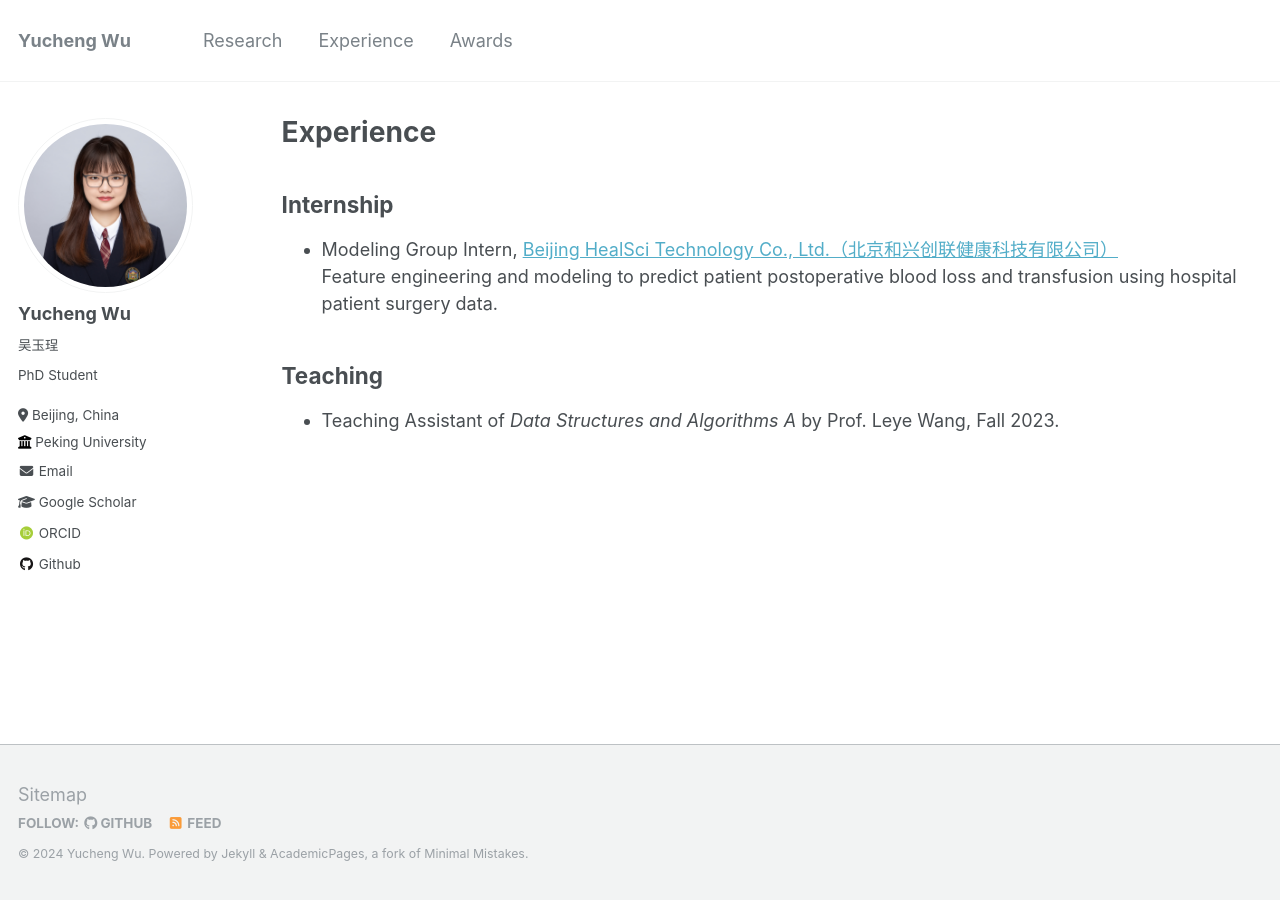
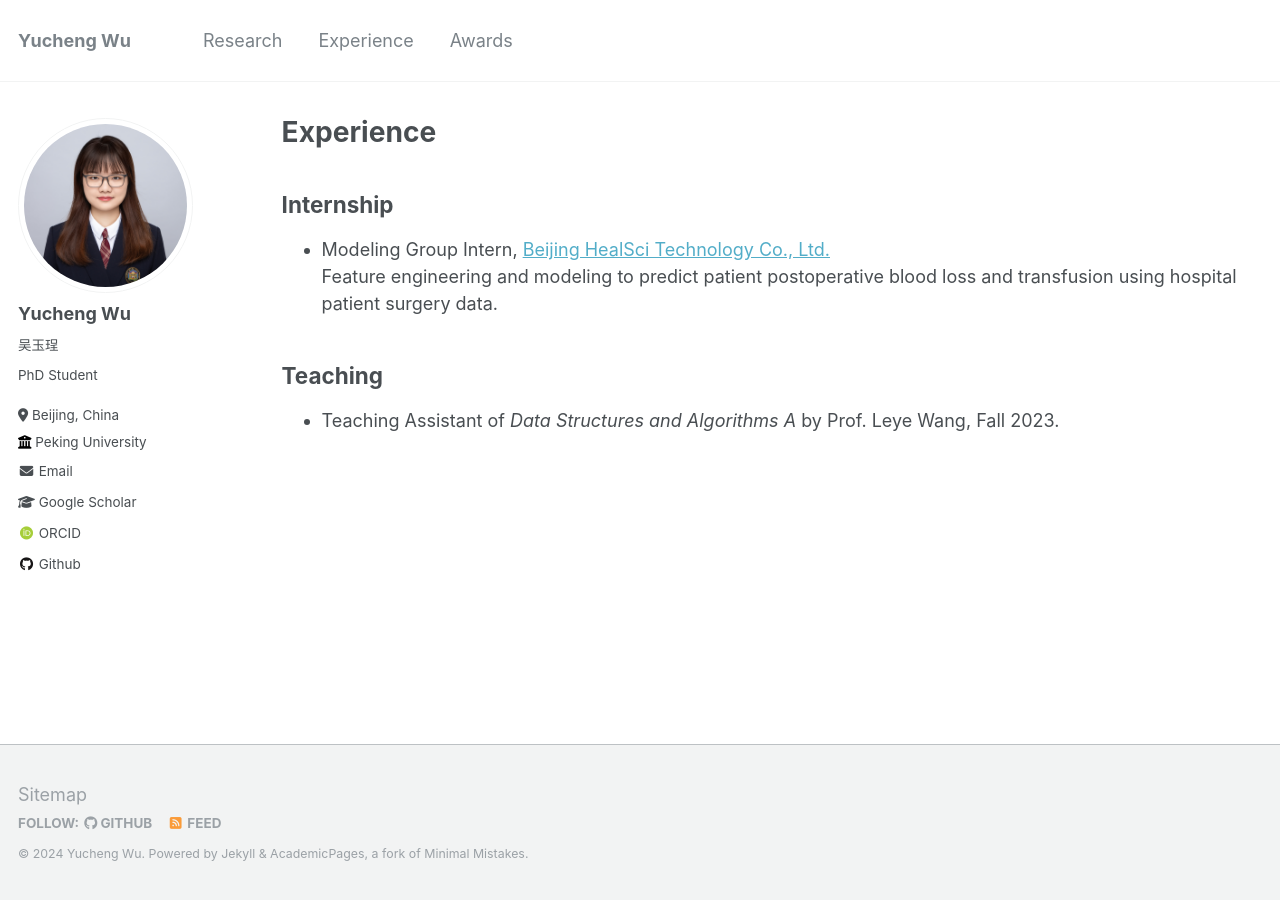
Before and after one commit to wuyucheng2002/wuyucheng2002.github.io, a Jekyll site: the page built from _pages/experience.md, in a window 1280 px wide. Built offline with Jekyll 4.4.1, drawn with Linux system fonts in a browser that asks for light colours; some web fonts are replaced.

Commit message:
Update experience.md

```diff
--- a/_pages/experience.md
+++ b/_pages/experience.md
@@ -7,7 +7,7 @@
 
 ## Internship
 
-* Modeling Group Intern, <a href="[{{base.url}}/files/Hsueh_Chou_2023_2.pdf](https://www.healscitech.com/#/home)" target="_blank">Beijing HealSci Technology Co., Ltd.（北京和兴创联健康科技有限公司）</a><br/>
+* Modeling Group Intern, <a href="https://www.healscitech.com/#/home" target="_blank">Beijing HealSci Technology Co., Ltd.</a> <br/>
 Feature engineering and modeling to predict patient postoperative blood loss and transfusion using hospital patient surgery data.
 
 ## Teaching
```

------------------------------------------------------------------------

TASK TO COMPLETE
Determine how many lines of the entries above carry the string "home", and give that number alone.

WRITTEN RESPONSE
2